== Segment start ==

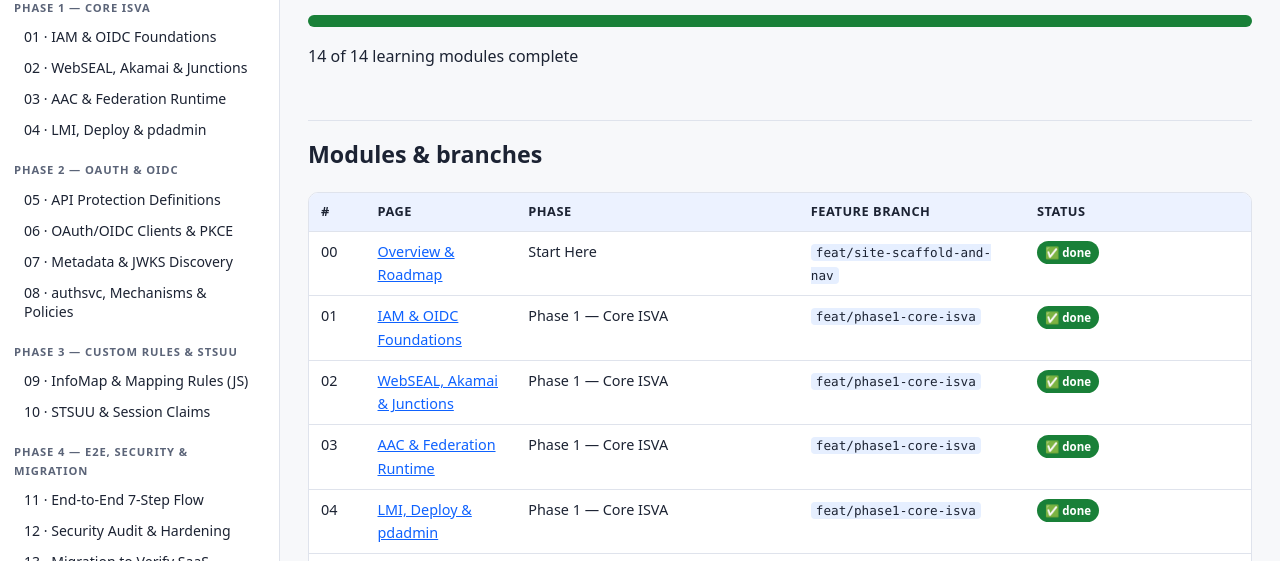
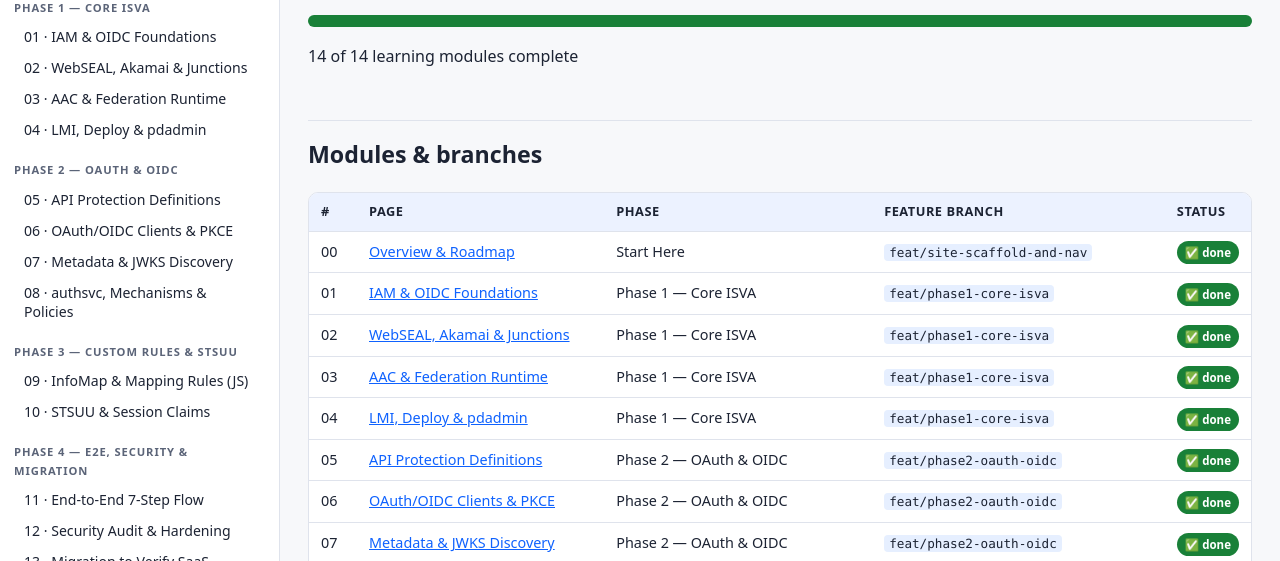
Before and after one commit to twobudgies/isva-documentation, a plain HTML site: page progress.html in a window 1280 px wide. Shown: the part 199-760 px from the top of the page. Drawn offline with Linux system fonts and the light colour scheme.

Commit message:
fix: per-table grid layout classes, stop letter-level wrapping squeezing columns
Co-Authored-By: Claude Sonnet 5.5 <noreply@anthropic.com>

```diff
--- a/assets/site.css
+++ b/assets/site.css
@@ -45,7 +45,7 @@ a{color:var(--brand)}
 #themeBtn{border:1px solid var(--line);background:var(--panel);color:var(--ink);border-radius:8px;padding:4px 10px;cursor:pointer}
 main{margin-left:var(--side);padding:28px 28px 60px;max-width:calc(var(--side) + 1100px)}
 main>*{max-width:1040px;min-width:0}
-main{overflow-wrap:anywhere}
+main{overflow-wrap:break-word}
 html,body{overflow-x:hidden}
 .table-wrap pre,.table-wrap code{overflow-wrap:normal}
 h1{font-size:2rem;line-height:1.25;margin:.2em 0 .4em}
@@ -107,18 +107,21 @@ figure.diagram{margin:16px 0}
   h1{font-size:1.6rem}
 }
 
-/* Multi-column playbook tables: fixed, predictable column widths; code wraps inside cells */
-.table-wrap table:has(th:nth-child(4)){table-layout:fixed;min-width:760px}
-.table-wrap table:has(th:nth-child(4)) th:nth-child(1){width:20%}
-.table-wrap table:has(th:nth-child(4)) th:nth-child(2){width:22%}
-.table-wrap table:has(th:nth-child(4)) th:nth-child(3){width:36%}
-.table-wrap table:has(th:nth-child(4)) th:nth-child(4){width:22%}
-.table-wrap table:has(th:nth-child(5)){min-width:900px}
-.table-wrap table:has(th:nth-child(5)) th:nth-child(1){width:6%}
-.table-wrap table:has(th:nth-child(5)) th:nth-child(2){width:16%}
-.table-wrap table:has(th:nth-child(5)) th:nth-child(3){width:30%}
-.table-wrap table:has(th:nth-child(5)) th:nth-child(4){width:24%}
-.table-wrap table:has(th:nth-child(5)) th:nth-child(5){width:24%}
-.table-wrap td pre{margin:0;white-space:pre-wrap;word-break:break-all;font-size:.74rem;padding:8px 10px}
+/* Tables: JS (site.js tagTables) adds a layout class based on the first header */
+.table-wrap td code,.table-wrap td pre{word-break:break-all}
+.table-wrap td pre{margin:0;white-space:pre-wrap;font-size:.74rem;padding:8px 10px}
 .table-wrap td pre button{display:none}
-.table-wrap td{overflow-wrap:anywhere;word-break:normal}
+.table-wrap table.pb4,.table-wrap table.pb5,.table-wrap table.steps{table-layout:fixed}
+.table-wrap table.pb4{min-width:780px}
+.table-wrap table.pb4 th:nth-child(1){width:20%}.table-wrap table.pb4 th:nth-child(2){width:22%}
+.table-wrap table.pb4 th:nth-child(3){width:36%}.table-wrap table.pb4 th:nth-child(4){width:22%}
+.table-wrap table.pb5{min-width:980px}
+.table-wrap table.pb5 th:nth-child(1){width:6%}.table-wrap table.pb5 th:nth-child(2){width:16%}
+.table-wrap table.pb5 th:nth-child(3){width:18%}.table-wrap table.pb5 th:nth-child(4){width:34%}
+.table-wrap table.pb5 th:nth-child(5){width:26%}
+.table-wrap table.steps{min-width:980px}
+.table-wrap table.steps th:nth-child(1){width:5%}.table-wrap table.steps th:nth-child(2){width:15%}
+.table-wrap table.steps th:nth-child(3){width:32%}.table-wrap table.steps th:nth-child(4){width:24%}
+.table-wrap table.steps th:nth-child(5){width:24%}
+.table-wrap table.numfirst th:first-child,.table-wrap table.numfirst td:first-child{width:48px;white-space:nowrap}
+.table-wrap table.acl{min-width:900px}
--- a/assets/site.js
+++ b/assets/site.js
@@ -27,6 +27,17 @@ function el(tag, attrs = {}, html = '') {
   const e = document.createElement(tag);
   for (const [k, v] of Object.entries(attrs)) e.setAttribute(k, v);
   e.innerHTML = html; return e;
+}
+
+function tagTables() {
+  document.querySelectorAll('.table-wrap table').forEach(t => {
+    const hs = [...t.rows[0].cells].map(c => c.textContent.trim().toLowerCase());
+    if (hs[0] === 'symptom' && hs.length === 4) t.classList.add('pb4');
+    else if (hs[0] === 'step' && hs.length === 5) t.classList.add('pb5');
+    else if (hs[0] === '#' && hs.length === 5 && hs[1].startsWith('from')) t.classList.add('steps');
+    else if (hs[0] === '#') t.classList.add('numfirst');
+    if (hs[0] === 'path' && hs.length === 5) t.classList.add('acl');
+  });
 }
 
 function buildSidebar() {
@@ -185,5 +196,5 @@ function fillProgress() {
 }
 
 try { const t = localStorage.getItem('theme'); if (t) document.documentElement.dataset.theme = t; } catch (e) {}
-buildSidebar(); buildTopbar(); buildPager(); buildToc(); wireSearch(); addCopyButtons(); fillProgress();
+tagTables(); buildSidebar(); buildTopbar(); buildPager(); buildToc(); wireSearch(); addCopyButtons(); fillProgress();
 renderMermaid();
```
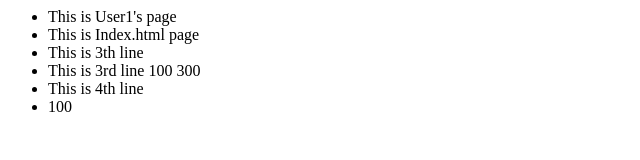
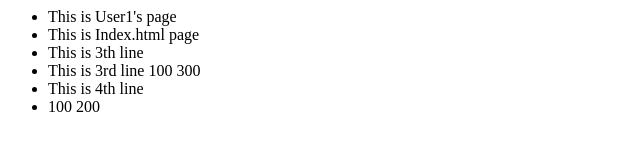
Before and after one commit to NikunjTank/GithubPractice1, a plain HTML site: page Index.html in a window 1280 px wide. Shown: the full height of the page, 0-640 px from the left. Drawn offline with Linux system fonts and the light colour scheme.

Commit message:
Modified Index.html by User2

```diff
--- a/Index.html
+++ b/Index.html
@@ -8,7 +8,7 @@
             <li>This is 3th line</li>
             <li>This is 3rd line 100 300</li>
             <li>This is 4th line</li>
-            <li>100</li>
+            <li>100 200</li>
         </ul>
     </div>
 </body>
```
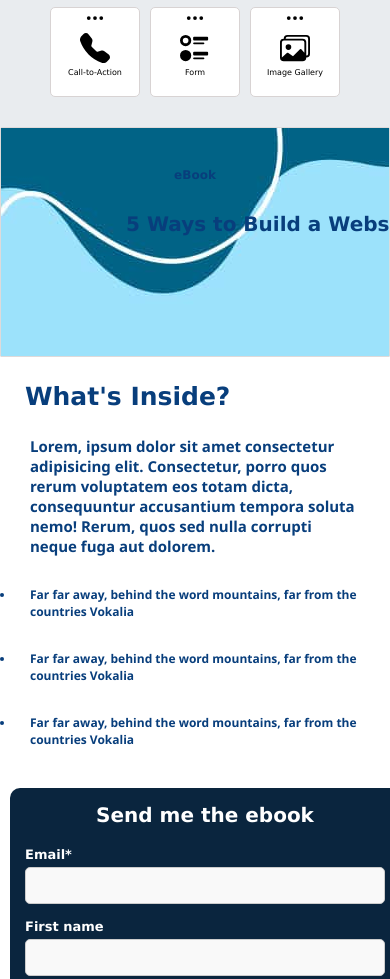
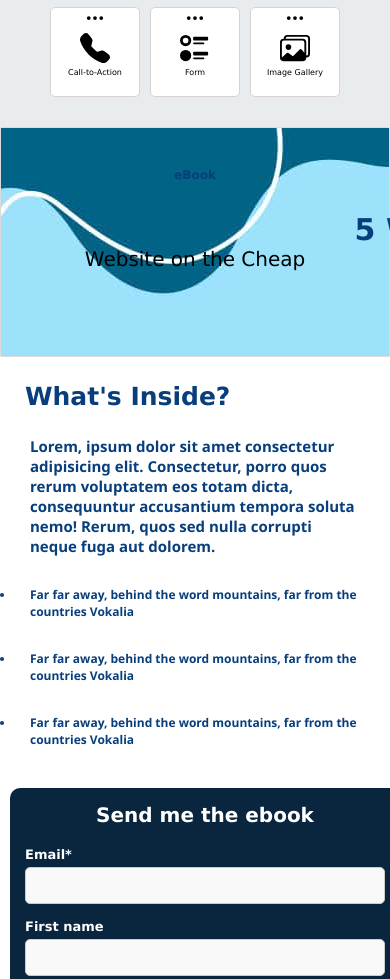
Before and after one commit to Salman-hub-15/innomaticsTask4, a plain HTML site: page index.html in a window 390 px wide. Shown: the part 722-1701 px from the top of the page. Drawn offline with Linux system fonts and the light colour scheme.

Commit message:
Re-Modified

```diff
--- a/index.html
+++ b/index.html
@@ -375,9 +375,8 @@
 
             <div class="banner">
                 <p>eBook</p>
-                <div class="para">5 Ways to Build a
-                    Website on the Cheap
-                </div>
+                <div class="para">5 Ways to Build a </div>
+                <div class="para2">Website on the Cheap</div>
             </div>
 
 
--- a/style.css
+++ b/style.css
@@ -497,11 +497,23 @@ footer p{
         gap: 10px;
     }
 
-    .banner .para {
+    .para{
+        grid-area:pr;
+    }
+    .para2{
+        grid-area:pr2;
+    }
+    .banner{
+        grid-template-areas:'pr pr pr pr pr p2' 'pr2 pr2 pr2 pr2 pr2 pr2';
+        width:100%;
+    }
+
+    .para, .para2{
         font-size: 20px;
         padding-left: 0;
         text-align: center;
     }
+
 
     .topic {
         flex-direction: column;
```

== Segment end ==

:: WHAT THE TASK REQUIRES ::
For each line of the entries that contains the word "This", make a copy.

:: RESPONSE ::
             <li>This is 3th line</li>
             <li>This is 3rd line 100 300</li>
             <li>This is 4th line</li>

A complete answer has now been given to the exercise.